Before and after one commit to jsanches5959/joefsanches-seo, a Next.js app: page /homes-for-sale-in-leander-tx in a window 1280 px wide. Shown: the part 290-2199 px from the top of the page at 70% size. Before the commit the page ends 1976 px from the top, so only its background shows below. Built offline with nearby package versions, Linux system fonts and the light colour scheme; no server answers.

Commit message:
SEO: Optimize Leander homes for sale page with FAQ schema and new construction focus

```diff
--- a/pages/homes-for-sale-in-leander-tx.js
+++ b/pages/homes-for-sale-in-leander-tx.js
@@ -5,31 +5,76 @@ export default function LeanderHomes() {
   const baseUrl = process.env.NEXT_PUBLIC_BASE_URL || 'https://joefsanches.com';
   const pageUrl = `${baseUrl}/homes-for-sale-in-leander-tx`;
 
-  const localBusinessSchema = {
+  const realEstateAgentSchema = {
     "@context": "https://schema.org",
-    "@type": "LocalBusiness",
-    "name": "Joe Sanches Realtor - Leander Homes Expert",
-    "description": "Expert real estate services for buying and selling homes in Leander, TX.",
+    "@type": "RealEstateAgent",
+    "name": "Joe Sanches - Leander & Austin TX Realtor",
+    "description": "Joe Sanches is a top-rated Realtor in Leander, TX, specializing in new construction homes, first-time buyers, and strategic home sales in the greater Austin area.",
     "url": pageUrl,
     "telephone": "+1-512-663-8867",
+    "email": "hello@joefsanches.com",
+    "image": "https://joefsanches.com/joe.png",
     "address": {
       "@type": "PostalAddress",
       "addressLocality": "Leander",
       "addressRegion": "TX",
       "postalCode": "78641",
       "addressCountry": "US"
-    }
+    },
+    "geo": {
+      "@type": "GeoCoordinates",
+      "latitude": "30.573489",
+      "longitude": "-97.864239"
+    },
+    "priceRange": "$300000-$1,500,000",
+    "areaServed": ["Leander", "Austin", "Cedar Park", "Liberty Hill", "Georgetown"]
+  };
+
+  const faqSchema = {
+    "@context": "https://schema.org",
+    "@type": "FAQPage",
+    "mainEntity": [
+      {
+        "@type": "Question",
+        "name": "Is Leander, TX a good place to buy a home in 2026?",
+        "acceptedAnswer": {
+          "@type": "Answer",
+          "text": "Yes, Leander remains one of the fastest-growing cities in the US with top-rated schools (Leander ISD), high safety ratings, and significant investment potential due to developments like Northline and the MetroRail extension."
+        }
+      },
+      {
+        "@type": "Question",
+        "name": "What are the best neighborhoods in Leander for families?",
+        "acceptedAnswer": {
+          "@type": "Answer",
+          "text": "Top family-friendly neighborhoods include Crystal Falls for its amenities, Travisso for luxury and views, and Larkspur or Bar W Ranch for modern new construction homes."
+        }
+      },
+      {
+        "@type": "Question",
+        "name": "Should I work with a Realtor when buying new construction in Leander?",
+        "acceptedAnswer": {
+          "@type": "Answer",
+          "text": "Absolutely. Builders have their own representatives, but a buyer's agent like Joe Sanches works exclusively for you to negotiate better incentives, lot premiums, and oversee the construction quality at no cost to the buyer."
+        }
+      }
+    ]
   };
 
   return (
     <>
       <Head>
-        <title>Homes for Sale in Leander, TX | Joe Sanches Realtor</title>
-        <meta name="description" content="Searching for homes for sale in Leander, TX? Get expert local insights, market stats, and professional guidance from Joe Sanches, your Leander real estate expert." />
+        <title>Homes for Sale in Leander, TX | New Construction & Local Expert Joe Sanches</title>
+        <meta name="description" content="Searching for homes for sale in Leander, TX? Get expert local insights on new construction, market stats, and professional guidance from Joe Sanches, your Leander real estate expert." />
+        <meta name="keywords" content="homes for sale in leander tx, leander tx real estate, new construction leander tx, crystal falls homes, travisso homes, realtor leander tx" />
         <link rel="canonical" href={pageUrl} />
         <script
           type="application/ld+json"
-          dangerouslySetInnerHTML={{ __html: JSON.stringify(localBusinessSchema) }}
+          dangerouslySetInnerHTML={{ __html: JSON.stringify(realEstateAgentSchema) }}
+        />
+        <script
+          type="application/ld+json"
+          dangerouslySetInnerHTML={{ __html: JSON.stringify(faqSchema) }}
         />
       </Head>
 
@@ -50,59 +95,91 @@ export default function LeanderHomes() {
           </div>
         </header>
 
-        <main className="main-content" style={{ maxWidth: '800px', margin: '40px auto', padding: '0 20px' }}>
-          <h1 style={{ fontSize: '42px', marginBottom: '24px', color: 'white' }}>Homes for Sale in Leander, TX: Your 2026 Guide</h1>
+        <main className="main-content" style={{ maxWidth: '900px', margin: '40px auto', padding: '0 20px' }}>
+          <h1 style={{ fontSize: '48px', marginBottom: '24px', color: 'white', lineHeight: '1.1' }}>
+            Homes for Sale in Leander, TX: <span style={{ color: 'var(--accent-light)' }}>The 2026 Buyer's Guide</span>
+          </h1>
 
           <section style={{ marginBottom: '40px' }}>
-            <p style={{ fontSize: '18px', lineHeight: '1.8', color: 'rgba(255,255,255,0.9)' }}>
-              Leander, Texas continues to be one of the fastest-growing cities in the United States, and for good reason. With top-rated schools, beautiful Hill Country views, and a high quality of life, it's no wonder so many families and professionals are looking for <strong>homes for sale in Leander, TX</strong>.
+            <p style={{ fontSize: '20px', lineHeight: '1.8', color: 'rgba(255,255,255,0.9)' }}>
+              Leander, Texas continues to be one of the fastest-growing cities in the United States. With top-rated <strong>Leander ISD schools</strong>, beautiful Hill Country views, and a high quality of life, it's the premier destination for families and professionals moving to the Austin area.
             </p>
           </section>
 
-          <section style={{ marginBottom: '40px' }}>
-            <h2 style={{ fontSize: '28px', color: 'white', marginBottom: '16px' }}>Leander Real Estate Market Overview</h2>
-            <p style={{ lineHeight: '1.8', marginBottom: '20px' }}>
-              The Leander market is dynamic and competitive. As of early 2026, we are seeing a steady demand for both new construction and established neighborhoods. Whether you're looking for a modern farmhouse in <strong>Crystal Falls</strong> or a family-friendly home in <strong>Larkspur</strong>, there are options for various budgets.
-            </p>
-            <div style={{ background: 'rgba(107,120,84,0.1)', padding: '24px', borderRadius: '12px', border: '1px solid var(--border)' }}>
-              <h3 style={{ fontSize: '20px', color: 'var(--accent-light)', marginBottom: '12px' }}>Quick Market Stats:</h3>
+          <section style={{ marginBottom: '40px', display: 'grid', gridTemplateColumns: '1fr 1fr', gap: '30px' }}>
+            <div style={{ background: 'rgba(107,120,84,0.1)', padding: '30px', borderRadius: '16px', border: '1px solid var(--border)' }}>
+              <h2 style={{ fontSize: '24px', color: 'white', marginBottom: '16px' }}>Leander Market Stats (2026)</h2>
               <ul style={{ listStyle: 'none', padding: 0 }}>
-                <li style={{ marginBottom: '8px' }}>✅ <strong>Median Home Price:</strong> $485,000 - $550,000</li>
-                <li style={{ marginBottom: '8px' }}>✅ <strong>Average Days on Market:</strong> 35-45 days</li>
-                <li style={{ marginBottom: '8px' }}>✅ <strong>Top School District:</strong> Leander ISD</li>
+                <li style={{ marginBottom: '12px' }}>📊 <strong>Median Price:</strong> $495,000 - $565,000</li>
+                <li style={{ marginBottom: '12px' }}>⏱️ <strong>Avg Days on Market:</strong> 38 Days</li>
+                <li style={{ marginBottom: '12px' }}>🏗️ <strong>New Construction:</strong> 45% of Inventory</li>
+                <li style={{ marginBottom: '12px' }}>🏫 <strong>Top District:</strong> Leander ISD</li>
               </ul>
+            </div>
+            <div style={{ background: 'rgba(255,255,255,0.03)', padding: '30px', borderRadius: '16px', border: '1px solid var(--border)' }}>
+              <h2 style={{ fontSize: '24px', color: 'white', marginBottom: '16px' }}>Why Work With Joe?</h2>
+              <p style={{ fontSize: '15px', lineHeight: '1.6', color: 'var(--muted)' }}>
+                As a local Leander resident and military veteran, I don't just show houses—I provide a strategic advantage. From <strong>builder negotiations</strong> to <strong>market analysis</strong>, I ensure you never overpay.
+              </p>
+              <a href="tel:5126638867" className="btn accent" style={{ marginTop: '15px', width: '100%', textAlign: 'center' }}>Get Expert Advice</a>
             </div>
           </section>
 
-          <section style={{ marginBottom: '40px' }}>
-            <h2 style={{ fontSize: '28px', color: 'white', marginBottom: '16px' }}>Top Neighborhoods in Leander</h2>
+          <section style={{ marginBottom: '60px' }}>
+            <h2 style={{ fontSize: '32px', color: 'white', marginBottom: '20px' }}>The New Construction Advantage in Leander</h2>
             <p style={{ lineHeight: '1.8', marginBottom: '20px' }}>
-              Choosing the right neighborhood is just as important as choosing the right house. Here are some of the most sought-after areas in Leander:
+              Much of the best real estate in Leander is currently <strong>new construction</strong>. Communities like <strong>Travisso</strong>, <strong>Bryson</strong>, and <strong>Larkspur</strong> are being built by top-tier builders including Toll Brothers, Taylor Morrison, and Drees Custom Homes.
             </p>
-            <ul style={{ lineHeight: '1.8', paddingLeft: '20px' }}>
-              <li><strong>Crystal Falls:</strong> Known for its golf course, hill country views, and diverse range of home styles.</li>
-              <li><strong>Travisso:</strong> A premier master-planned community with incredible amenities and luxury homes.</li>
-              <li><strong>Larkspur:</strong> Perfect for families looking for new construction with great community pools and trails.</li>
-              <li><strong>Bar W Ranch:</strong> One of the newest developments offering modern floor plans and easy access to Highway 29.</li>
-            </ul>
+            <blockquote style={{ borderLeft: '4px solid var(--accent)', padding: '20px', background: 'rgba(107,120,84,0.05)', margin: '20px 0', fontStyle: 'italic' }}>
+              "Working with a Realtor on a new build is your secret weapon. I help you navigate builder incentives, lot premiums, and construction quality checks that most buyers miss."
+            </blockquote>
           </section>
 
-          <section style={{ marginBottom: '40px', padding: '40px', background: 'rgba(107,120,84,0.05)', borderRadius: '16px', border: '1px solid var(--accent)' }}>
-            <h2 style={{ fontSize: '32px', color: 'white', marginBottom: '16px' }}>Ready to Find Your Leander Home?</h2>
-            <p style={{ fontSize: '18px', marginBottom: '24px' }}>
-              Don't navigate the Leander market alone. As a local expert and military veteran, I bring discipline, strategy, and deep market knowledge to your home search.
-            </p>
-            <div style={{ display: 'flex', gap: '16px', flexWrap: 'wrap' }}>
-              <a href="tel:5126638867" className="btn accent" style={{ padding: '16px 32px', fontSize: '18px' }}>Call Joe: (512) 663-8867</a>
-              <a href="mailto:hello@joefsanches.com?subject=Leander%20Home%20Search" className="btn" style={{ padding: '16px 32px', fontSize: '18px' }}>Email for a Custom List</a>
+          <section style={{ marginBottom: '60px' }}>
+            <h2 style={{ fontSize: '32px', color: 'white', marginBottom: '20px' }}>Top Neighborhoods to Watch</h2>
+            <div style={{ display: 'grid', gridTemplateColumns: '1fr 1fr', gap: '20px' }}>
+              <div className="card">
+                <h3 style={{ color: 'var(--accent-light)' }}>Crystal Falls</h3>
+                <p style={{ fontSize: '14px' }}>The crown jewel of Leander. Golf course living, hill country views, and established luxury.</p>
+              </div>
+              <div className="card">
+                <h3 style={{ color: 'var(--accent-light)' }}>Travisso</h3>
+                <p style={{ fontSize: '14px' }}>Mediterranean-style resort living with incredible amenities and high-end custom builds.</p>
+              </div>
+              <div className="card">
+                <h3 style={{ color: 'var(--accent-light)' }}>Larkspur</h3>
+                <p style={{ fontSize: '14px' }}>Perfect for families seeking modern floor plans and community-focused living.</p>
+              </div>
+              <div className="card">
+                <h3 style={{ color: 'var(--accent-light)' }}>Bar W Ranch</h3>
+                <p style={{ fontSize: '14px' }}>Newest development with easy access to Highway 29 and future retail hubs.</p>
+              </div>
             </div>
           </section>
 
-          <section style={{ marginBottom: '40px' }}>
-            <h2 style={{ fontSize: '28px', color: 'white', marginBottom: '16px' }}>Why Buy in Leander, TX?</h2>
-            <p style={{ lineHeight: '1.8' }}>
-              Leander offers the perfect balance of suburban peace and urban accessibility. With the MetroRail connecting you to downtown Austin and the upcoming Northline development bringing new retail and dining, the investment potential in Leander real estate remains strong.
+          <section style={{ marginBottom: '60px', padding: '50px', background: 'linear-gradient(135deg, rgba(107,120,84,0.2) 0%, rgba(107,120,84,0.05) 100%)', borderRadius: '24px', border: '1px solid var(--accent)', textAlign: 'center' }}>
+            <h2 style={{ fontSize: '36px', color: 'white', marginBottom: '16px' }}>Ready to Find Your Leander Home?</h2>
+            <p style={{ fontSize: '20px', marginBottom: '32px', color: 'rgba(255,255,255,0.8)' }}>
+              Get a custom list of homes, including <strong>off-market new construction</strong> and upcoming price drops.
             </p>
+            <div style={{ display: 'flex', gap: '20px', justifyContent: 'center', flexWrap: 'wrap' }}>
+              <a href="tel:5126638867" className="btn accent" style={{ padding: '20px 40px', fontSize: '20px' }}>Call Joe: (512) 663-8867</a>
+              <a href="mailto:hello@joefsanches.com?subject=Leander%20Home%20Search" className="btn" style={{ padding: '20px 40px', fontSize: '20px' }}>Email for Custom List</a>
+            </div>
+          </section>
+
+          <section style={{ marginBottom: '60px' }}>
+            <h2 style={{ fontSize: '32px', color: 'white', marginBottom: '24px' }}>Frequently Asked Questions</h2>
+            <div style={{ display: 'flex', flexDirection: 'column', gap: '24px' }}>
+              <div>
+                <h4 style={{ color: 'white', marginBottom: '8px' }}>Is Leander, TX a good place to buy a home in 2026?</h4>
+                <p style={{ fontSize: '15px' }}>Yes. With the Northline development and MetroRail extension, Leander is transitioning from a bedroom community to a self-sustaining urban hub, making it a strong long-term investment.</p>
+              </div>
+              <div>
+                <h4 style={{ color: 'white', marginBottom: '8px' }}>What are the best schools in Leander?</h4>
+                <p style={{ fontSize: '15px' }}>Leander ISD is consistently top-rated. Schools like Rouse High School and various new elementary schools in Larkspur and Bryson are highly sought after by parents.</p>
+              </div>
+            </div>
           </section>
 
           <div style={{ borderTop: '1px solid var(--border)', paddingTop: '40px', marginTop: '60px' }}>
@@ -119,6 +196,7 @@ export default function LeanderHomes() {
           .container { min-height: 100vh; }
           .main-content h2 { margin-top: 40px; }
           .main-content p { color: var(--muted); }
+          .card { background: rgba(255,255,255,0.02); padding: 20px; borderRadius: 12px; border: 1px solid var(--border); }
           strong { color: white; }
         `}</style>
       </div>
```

■ Task details
Only the lines that contain the string "accent" should be copied from the entries above.

■ Your solution
+            Homes for Sale in Leander, TX: <span style={{ color: 'var(--accent-light)' }}>The 2026 Buyer's Guide</span>
-              <h3 style={{ fontSize: '20px', color: 'var(--accent-light)', marginBottom: '12px' }}>Quick Market Stats:</h3>
+              <a href="tel:5126638867" className="btn accent" style={{ marginTop: '15px', width: '100%', textAlign: 'center' }}>Get Expert Advice</a>
+            <blockquote style={{ borderLeft: '4px solid var(--accent)', padding: '20px', background: 'rgba(107,120,84,0.05)', margin: '20px 0', fontStyle: 'italic' }}>
-          <section style={{ marginBottom: '40px', padding: '40px', background: 'rgba(107,120,84,0.05)', borderRadius: '16px', border: '1px solid var(--accent)' }}>
-              <a href="tel:5126638867" className="btn accent" style={{ padding: '16px 32px', fontSize: '18px' }}>Call Joe: (512) 663-8867</a>
+                <h3 style={{ color: 'var(--accent-light)' }}>Crystal Falls</h3>
+                <h3 style={{ color: 'var(--accent-light)' }}>Travisso</h3>
+                <h3 style={{ color: 'var(--accent-light)' }}>Larkspur</h3>
+                <h3 style={{ color: 'var(--accent-light)' }}>Bar W Ranch</h3>
+          <section style={{ marginBottom: '60px', padding: '50px', background: 'linear-gradient(135deg, rgba(107,120,84,0.2) 0%, rgba(107,120,84,0.05) 100%)', borderRadius: '24px', border: '1px solid var(--accent)', textAlign: 'center' }}>
+              <a href="tel:5126638867" className="btn accent" style={{ padding: '20px 40px', fontSize: '20px' }}>Call Joe: (512) 663-8867</a>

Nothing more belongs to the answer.